#### PROBLEM DETAILS
The answer must consist of every line in the records that contains the word "post".

#### THE INPUT

^^^^^^^^

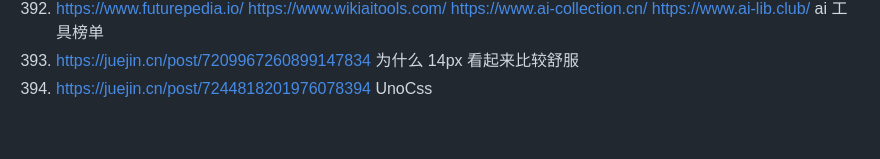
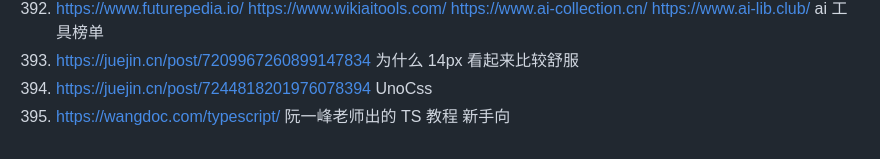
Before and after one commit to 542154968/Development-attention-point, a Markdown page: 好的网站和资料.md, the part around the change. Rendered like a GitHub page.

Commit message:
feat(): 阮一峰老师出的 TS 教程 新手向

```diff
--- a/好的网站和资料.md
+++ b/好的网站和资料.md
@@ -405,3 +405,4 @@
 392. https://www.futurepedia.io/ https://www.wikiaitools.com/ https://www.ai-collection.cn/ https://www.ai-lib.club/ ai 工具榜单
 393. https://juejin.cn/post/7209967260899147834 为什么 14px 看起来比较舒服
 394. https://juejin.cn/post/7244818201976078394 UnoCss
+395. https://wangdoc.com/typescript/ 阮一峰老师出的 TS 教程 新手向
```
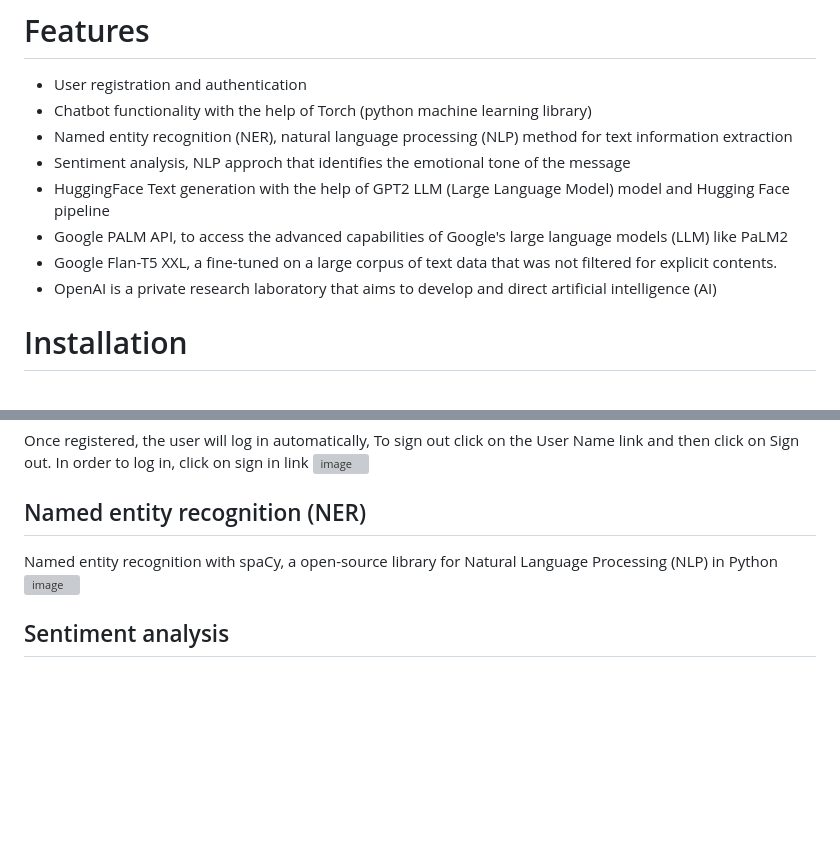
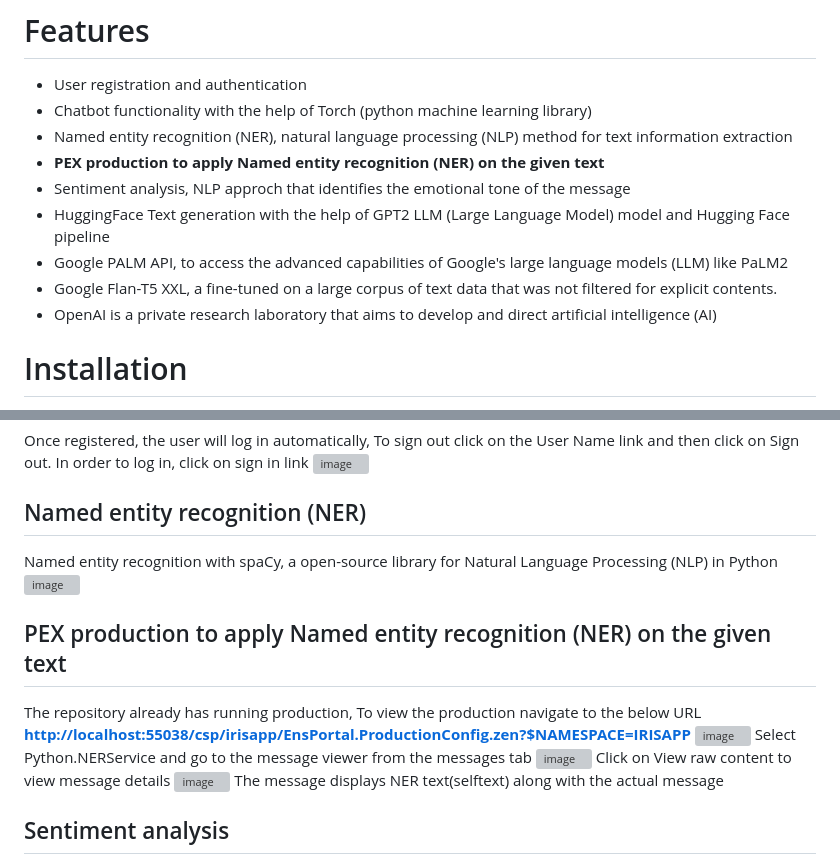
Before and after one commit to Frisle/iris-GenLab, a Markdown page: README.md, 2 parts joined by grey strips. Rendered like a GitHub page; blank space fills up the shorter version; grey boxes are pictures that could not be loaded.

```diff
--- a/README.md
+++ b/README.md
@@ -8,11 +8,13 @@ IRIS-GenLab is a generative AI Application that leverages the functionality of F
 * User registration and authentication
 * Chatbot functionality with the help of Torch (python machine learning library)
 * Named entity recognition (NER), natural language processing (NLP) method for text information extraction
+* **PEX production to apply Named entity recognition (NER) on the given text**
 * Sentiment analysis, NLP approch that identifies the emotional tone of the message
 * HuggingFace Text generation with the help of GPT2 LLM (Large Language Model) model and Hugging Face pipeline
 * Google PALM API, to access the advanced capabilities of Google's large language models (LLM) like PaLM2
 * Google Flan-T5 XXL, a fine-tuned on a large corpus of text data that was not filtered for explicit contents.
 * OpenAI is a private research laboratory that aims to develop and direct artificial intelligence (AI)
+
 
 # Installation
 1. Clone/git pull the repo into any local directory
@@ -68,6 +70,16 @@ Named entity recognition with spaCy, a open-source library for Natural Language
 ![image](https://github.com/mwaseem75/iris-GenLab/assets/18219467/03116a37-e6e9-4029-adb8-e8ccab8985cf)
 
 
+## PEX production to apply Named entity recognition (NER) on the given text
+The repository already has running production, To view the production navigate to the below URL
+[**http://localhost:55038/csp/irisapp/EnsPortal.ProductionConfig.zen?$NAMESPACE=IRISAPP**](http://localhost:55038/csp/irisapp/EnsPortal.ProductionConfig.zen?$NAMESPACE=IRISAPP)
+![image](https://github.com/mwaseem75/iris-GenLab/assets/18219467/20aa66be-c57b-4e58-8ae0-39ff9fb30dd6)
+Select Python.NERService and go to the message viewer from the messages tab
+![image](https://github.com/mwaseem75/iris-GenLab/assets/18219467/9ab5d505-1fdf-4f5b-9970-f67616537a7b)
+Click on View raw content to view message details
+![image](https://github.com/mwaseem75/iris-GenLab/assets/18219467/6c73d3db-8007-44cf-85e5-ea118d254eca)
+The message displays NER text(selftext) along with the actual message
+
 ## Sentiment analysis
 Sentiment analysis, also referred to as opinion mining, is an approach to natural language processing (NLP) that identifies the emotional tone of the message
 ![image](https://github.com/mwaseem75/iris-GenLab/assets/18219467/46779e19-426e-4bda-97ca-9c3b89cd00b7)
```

^^^^^^^^

#### EXERCISE RESPONSE
 393. https://juejin.cn/post/7209967260899147834 为什么 14px 看起来比较舒服
 394. https://juejin.cn/post/7244818201976078394 UnoCss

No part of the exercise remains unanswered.